(Data records)

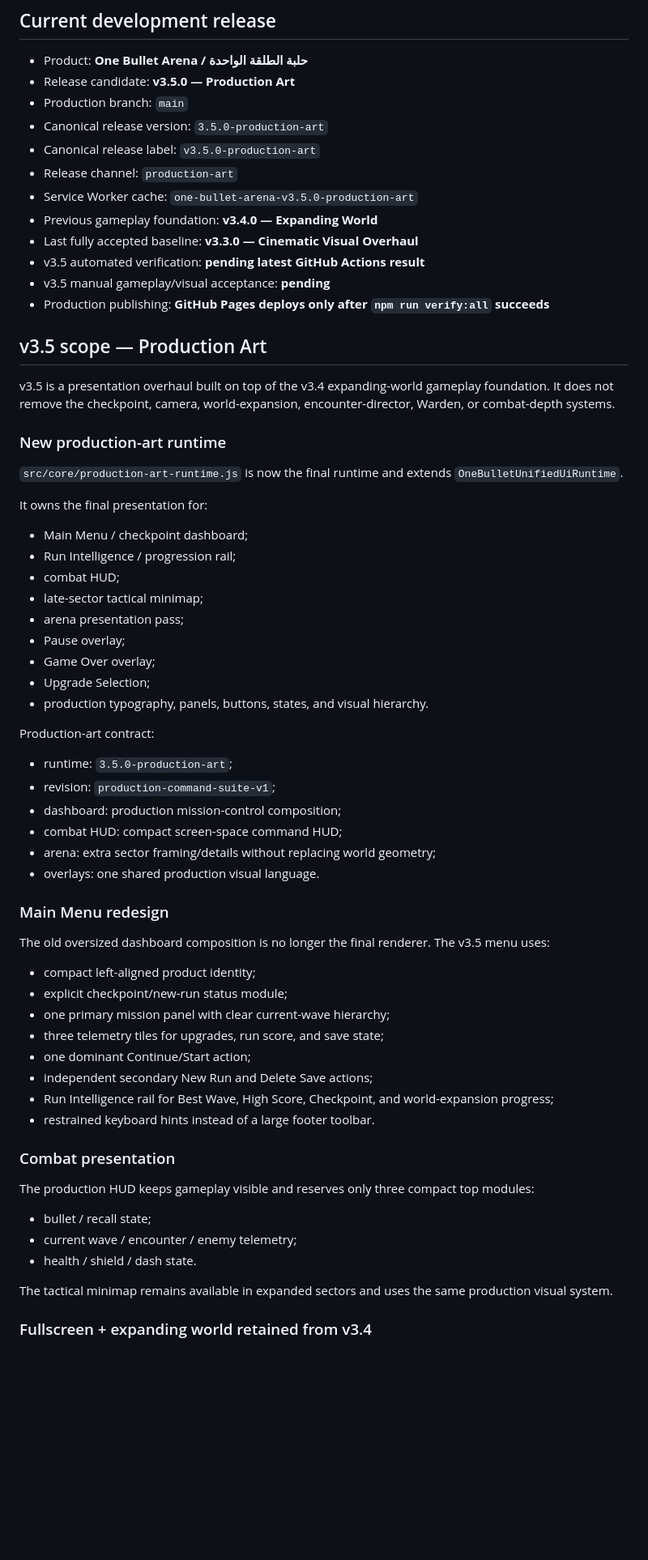
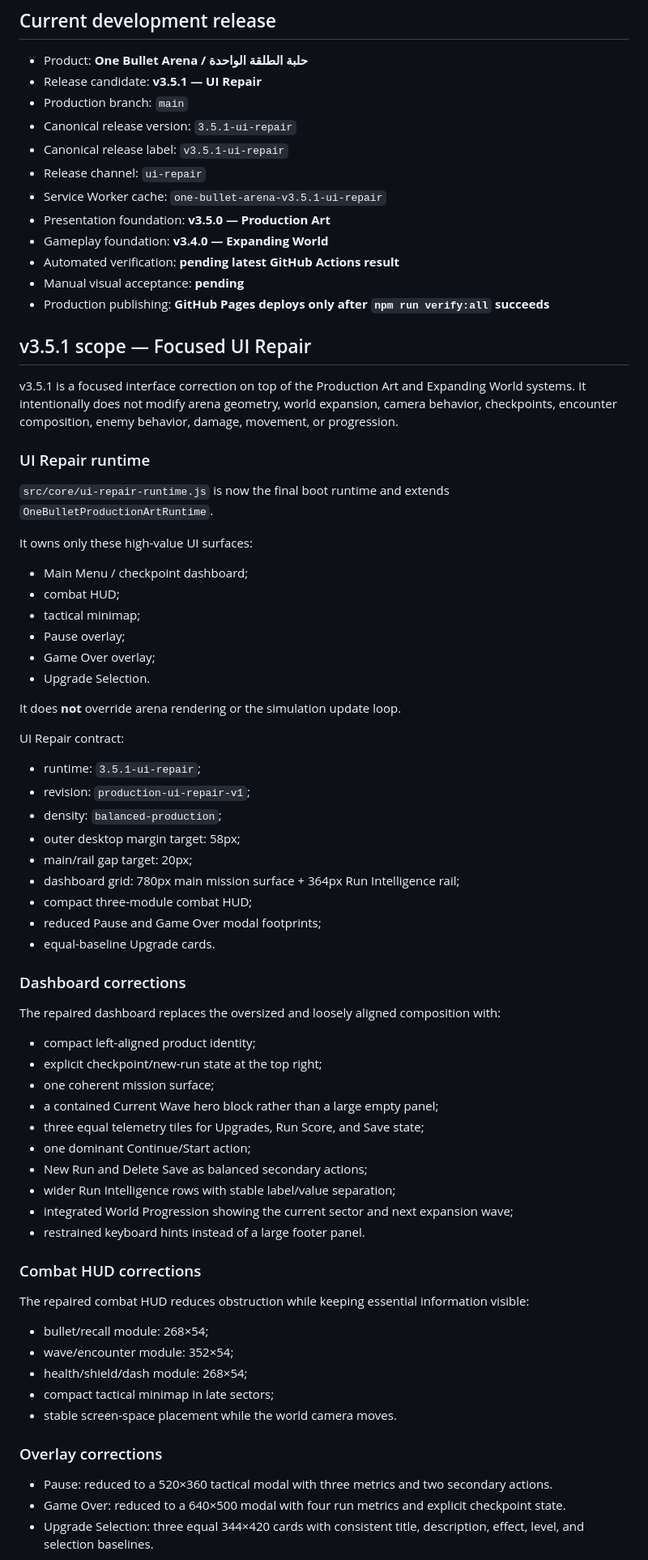
Before and after one commit to 3bud-ZC/One-Bullet-Arena, a Markdown page: STATUS.md, the part around one of its changes. Shown at 81% size. Rendered like a GitHub page; blank space fills up the shorter version.

Commit message:
docs: track v3.5.1 UI repair candidate

```diff
--- a/STATUS.md
+++ b/STATUS.md
@@ -5,69 +5,77 @@ Last updated: 2026-08-09
 ## Current development release
 
 - Product: **One Bullet Arena / حلبة الطلقة الواحدة**
-- Release candidate: **v3.5.0 — Production Art**
+- Release candidate: **v3.5.1 — UI Repair**
 - Production branch: `main`
-- Canonical release version: `3.5.0-production-art`
-- Canonical release label: `v3.5.0-production-art`
-- Release channel: `production-art`
-- Service Worker cache: `one-bullet-arena-v3.5.0-production-art`
-- Previous gameplay foundation: **v3.4.0 — Expanding World**
-- Last fully accepted baseline: **v3.3.0 — Cinematic Visual Overhaul**
-- v3.5 automated verification: **pending latest GitHub Actions result**
-- v3.5 manual gameplay/visual acceptance: **pending**
+- Canonical release version: `3.5.1-ui-repair`
+- Canonical release label: `v3.5.1-ui-repair`
+- Release channel: `ui-repair`
+- Service Worker cache: `one-bullet-arena-v3.5.1-ui-repair`
+- Presentation foundation: **v3.5.0 — Production Art**
+- Gameplay foundation: **v3.4.0 — Expanding World**
+- Automated verification: **pending latest GitHub Actions result**
+- Manual visual acceptance: **pending**
 - Production publishing: **GitHub Pages deploys only after `npm run verify:all` succeeds**
 
-## v3.5 scope — Production Art
+## v3.5.1 scope — Focused UI Repair
 
-v3.5 is a presentation overhaul built on top of the v3.4 expanding-world gameplay foundation. It does not remove the checkpoint, camera, world-expansion, encounter-director, Warden, or combat-depth systems.
+v3.5.1 is a focused interface correction on top of the Production Art and Expanding World systems. It intentionally does not modify arena geometry, world expansion, camera behavior, checkpoints, encounter composition, enemy behavior, damage, movement, or progression.
 
-### New production-art runtime
+### UI Repair runtime
 
-`src/core/production-art-runtime.js` is now the final runtime and extends `OneBulletUnifiedUiRuntime`.
+`src/core/ui-repair-runtime.js` is now the final boot runtime and extends `OneBulletProductionArtRuntime`.
 
-It owns the final presentation for:
+It owns only these high-value UI surfaces:
 
 - Main Menu / checkpoint dashboard;
-- Run Intelligence / progression rail;
 - combat HUD;
-- late-sector tactical minimap;
-- arena presentation pass;
+- tactical minimap;
 - Pause overlay;
 - Game Over overlay;
-- Upgrade Selection;
-- production typography, panels, buttons, states, and visual hierarchy.
+- Upgrade Selection.
 
-Production-art contract:
+It does **not** override arena rendering or the simulation update loop.
 
-- runtime: `3.5.0-production-art`;
-- revision: `production-command-suite-v1`;
-- dashboard: production mission-control composition;
-- combat HUD: compact screen-space command HUD;
-- arena: extra sector framing/details without replacing world geometry;
-- overlays: one shared production visual language.
+UI Repair contract:
 
-### Main Menu redesign
+- runtime: `3.5.1-ui-repair`;
+- revision: `production-ui-repair-v1`;
+- density: `balanced-production`;
+- outer desktop margin target: 58px;
+- main/rail gap target: 20px;
+- dashboard grid: 780px main mission surface + 364px Run Intelligence rail;
+- compact three-module combat HUD;
+- reduced Pause and Game Over modal footprints;
+- equal-baseline Upgrade cards.
 
-The old oversized dashboard composition is no longer the final renderer. The v3.5 menu uses:
+### Dashboard corrections
+
+The repaired dashboard replaces the oversized and loosely aligned composition with:
 
 - compact left-aligned product identity;
-- explicit checkpoint/new-run status module;
-- one primary mission panel with clear current-wave hierarchy;
-- three telemetry tiles for upgrades, run score, and save state;
+- explicit checkpoint/new-run state at the top right;
+- one coherent mission surface;
+- a contained Current Wave hero block rather than a large empty panel;
+- three equal telemetry tiles for Upgrades, Run Score, and Save state;
 - one dominant Continue/Start action;
-- independent secondary New Run and Delete Save actions;
-- Run Intelligence rail for Best Wave, High Score, Checkpoint, and world-expansion progress;
-- restrained keyboard hints instead of a large footer toolbar.
+- New Run and Delete Save as balanced secondary actions;
+- wider Run Intelligence rows with stable label/value separation;
+- integrated World Progression showing the current sector and next expansion wave;
+- restrained keyboard hints instead of a large footer panel.
 
-### Combat presentation
+### Combat HUD corrections
 
-The production HUD keeps gameplay visible and reserves only three compact top modules:
+The repaired combat HUD reduces obstruction while keeping essential information visible:
 
-- bullet / recall state;
-- current wave / encounter / enemy telemetry;
-- health / shield / dash state.
+- bullet/recall module: 268×54;
+- wave/encounter module: 352×54;
+- health/shield/dash module: 268×54;
+- compact tactical minimap in late sectors;
+- stable screen-space placement while the world camera moves.
 
-The tactical minimap remains available in expanded sectors and uses the same production visual system.
+### Overlay corrections
 
-### Fullscreen + expanding world retained from v3.4
+- Pause: reduced to a 520×360 tactical modal with three metrics and two secondary actions.
+- Game Over: reduced to a 640×500 modal with four run metrics and explicit checkpoint state.
+- Upgrade Selection: three equal 344×420 cards with consistent title, description, effect, level, and selection baselines.
 
```
Also changed, not shown: other parts of STATUS.md (+28 -36 lines).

(End Data records)

Directions for this task =
Check each line of the records above for "large", and copy those that have it.

Task result =
+- a contained Current Wave hero block rather than a large empty panel;
-- restrained keyboard hints instead of a large footer toolbar.
+- restrained keyboard hints instead of a large footer panel.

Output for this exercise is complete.